[Start of Attachment]

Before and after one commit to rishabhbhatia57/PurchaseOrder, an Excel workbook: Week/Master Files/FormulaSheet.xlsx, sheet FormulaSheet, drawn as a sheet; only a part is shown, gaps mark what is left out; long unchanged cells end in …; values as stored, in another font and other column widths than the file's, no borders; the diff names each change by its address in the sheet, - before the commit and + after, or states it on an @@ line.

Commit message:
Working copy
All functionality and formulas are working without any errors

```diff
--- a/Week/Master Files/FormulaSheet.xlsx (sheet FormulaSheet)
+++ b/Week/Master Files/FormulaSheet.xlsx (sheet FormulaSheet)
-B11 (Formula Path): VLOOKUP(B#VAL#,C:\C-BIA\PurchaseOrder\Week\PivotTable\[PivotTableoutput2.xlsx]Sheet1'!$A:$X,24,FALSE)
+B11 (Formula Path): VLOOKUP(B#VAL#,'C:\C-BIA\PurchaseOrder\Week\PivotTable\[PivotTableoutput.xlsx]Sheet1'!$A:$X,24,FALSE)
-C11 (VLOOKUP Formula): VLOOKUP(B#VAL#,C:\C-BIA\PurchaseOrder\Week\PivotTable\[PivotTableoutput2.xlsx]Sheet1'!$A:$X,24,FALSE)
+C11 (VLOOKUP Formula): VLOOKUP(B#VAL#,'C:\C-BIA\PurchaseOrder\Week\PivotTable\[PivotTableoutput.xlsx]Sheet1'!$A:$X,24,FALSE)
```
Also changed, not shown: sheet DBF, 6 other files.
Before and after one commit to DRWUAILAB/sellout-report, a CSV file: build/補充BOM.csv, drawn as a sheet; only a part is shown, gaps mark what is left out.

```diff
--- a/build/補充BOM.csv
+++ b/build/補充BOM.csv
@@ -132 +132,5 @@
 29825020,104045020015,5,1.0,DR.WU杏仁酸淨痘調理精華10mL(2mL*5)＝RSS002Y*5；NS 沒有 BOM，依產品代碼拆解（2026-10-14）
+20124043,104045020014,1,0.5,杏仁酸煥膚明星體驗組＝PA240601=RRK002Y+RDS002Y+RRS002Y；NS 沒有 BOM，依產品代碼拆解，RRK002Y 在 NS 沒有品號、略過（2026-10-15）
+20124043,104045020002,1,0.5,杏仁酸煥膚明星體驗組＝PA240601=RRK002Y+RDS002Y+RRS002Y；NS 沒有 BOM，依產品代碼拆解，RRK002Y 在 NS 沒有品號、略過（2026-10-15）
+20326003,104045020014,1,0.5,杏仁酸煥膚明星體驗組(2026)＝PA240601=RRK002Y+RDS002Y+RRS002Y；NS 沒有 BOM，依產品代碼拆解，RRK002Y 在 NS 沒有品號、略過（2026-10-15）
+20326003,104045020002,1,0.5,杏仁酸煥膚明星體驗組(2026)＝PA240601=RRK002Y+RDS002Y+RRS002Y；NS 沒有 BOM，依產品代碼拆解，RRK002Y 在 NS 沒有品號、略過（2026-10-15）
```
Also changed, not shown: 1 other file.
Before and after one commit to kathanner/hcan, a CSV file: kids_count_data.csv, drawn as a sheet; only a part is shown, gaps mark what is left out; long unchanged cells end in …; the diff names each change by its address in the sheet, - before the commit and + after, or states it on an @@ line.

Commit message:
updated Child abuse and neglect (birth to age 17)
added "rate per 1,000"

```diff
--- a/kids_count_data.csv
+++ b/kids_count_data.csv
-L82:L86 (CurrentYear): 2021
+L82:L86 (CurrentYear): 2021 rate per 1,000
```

[End of Attachment]

### What the exercise asks
Using the listing, filter for "gaps" and return the matching lines.

### Final answer
Before and after one commit to rishabhbhatia57/PurchaseOrder, an Excel workbook: Week/Master Files/FormulaSheet.xlsx, sheet FormulaSheet, drawn as a sheet; only a part is shown, gaps mark what is left out; long unchanged cells end in …; values as stored, in another font and other column widths than the file's, no borders; the diff names each change by its address in the sheet, - before the commit and + after, or states it on an @@ line.
Before and after one commit to DRWUAILAB/sellout-report, a CSV file: build/補充BOM.csv, drawn as a sheet; only a part is shown, gaps mark what is left out.
Before and after one commit to kathanner/hcan, a CSV file: kids_count_data.csv, drawn as a sheet; only a part is shown, gaps mark what is left out; long unchanged cells end in …; the diff names each change by its address in the sheet, - before the commit and + after, or states it on an @@ line.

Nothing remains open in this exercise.